A focused gaze, all attention captured, honed in on you – that would have been the scene if you were to have had a conversation with the Prophet Muhammad ﷺ. One of the reasons he was loved so much was because he ﷺ made you feel like you were the most special person to him, all eyes and ears if you had something to say, no matter what he was doing.
Fast forward to today and the scene changes drastically. Capturing and retaining the attention of this generation has become something of a task. With increasing speeds, whether it be fingers moving across the keyboard, the number of notifications piling up, or internet speeds, we have become an impatient nation, desperate to check that new ping; do away with the blinking light.
We are all guilty of having our attention riveted to our phones when someone is talking to us –producing half sentences or grunting noises in our distracted frame of mind – but how irritating do we find it when the same happens to us? Be the change you want to see in the world. What this culture breeds is disrespect – not just for the elderly, but our fellow human beings.
Islam is a very social religion. If you look at the reward for doing things together, it is multiplied than that of doing it alone. Praying at the masjid is 25 (in another narration 27) times more rewarding. It is mandatory to attend the Eid salah. Jumu’ah prayer has such high importance because it is the gathering of the community once a week. The reason for it is the interaction. We smile, we greet, we meet, we form ties, and we create a brotherhood. The physical aspect of meeting is what is important. But if we introduce social media into that section, it removes the barakah because the purpose of gathering – physical interaction – has disappeared.
WALK into a room these days and what you would find are a group of people who are together physically, but miles away mentally, all on their devices. The dangerous child that this antisocial behavior has bred is in the form of haters. The countless hateful comments and dragged on debates come from being desensitized due to a lack of physical socialization and interaction with people. Stuck behind a screen creates a bubble, with one typing out things that they would never had said to someone’s face, without a care for the emotions evoked on the other side. It gives a false sense of bravado that is, in reality, a disgrace to our ummah.
What has all this addiction brought about? (And no matter how much we deny it, it is a form of addiction.) Ibn Abbas t reported: The Prophet ﷺ said, “There are two blessings which many people waste: health and free time.” [Bukhari]
Youth is deceptive in the way that we think we will live forever, and so any free time we have now is spent (mostly) in front of a screen. The sad truth of life is that we only appreciate what we had, instead of appreciating what we have. The time we have dwindles away by scrolling through our newsfeed, looking in on other people’s lives, and exchanging messages back and forth.
What we sometimes don’t realise is that the relationship we have with those on the other side of our device puts a strain on the relationships we have with those right in front of us. When our online conversation is interrupted by someone face-to-face, irritation flares up which affects the way we respond. The other person is then left wondering what they did wrong.

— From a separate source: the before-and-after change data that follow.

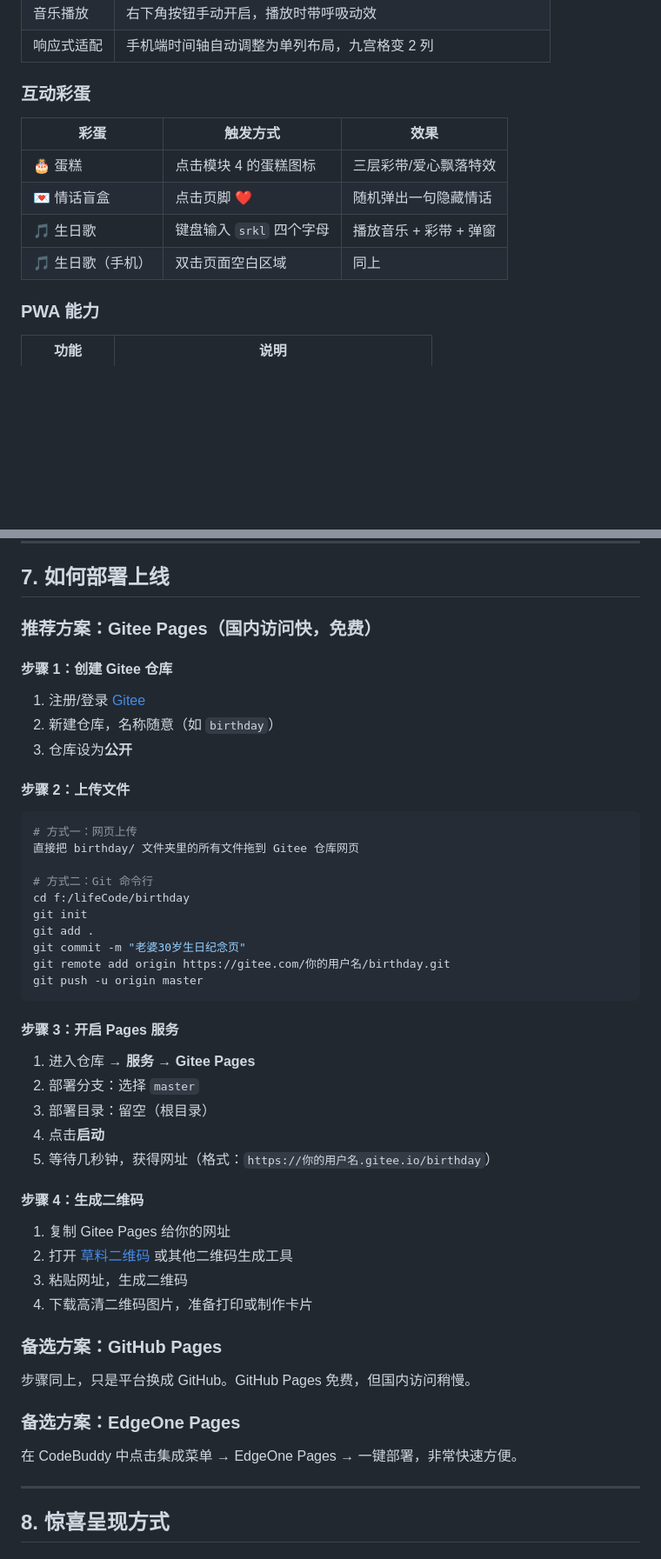
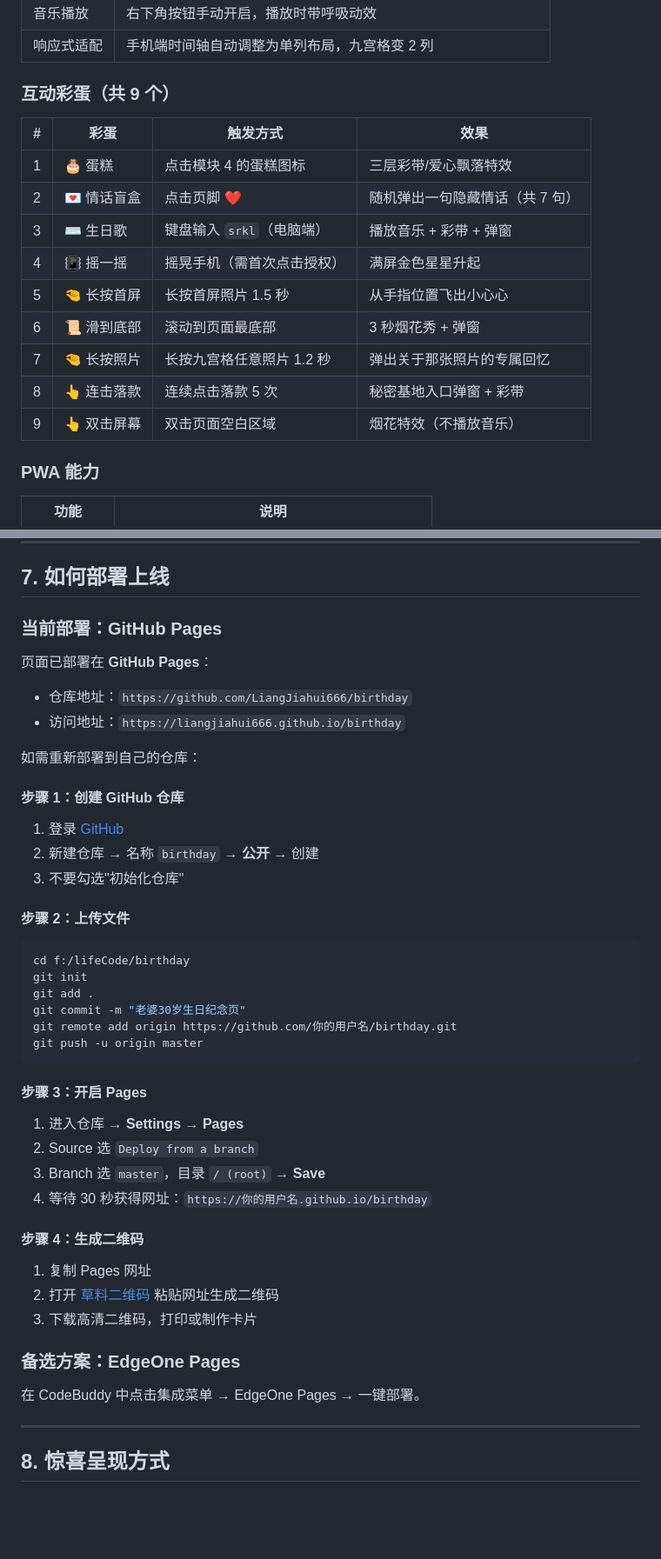
Before and after one commit to LiangJiahui666/birthday, a Markdown page: README.md, 2 parts joined by grey strips. Shown at 87% size. Rendered like a GitHub page; blank space fills up the shorter version.

````diff
--- a/README.md
+++ b/README.md
@@ -99,14 +113,19 @@
 | 音乐播放 | 右下角按钮手动开启，播放时带呼吸动效 |
 | 响应式适配 | 手机端时间轴自动调整为单列布局，九宫格变 2 列 |
 
-### 互动彩蛋
+### 互动彩蛋（共 9 个）
 
-| 彩蛋 | 触发方式 | 效果 |
-|------|----------|------|
-| 🎂 蛋糕 | 点击模块 4 的蛋糕图标 | 三层彩带/爱心飘落特效 |
-| 💌 情话盲盒 | 点击页脚 ❤️ | 随机弹出一句隐藏情话 |
-| 🎵 生日歌 | 键盘输入 `srkl` 四个字母 | 播放音乐 + 彩带 + 弹窗 |
-| 🎵 生日歌（手机） | 双击页面空白区域 | 同上 |
+| # | 彩蛋 | 触发方式 | 效果 |
+|---|------|----------|------|
+| 1 | 🎂 蛋糕 | 点击模块 4 的蛋糕图标 | 三层彩带/爱心飘落特效 |
+| 2 | 💌 情话盲盒 | 点击页脚 ❤️ | 随机弹出一句隐藏情话（共 7 句） |
+| 3 | ⌨️ 生日歌 | 键盘输入 `srkl`（电脑端） | 播放音乐 + 彩带 + 弹窗 |
+| 4 | 📳 摇一摇 | 摇晃手机（需首次点击授权） | 满屏金色星星升起 |
+| 5 | 🤏 长按首屏 | 长按首屏照片 1.5 秒 | 从手指位置飞出小心心 |
+| 6 | 📜 滑到底部 | 滚动到页面最底部 | 3 秒烟花秀 + 弹窗 |
+| 7 | 🤏 长按照片 | 长按九宫格任意照片 1.2 秒 | 弹出关于那张照片的专属回忆 |
+| 8 | 👆 连击落款 | 连续点击落款 5 次 | 秘密基地入口弹窗 + 彩带 |
+| 9 | 👆 双击屏幕 | 双击页面空白区域 | 烟花特效（不播放音乐） |
 
 ### PWA 能力
 
@@ -255,51 +277,47 @@ const birthday = new Date(now.getFullYear(), 6, 22, 0, 0, 0); // 7月22日
 
 ## 7. 如何部署上线
 
-### 推荐方案：Gitee Pages（国内访问快，免费）
+### 当前部署：GitHub Pages
 
-#### 步骤 1：创建 Gitee 仓库
+页面已部署在 **GitHub Pages**：
+- 仓库地址：`https://github.com/LiangJiahui666/birthday`
+- 访问地址：`https://liangjiahui666.github.io/birthday`
 
-1. 注册/登录 [Gitee](https://gitee.com)
-2. 新建仓库，名称随意（如 `birthday`）
-3. 仓库设为**公开**
+如需重新部署到自己的仓库：
+
+#### 步骤 1：创建 GitHub 仓库
+
+1. 登录 [GitHub](https://github.com)
+2. 新建仓库 → 名称 `birthday` → **公开** → 创建
+3. 不要勾选"初始化仓库"
 
 #### 步骤 2：上传文件
 
 ```bash
-# 方式一：网页上传
-直接把 birthday/ 文件夹里的所有文件拖到 Gitee 仓库网页
-
-# 方式二：Git 命令行
 cd f:/lifeCode/birthday
 git init
 git add .
 git commit -m "老婆30岁生日纪念页"
-git remote add origin https://gitee.com/你的用户名/birthday.git
+git remote add origin https://github.com/你的用户名/birthday.git
 git push -u origin master
 ```
 
-#### 步骤 3：开启 Pages 服务
+#### 步骤 3：开启 Pages
 
-1. 进入仓库 → **服务** → **Gitee Pages**
-2. 部署分支：选择 `master`
-3. 部署目录：留空（根目录）
-4. 点击**启动**
-5. 等待几秒钟，获得网址（格式：`https://你的用户名.gitee.io/birthday`）
+1. 进入仓库 → **Settings** → **Pages**
+2. Source 选 `Deploy from a branch`
+3. Branch 选 `master`，目录 `/ (root)` → **Save**
+4. 等待 30 秒获得网址：`https://你的用户名.github.io/birthday`
 
 #### 步骤 4：生成二维码
 
-1. 复制 Gitee Pages 给你的网址
-2. 打开 [草料二维码](https://cli.im/) 或其他二维码生成工具
-3. 粘贴网址，生成二维码
-4. 下载高清二维码图片，准备打印或制作卡片
-
-### 备选方案：GitHub Pages
-
-步骤同上，只是平台换成 GitHub。GitHub Pages 免费，但国内访问稍慢。
+1. 复制 Pages 网址
+2. 打开 [草料二维码](https://cli.im/) 粘贴网址生成二维码
+3. 下载高清二维码，打印或制作卡片
 
 ### 备选方案：EdgeOne Pages
 
-在 CodeBuddy 中点击集成菜单 → EdgeOne Pages → 一键部署，非常快速方便。
+在 CodeBuddy 中点击集成菜单 → EdgeOne Pages → 一键部署。
 
 ---
 
````
Also changed, not shown: other parts of README.md (+30 -12 lines).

Imagine our confusion if we were on the receiving end. Anas relates that the Prophet ﷺ said: “None of you truly believes until he loves for his brother what he loves for himself.” [Bukhari & Muslim]
We need to put that into practice.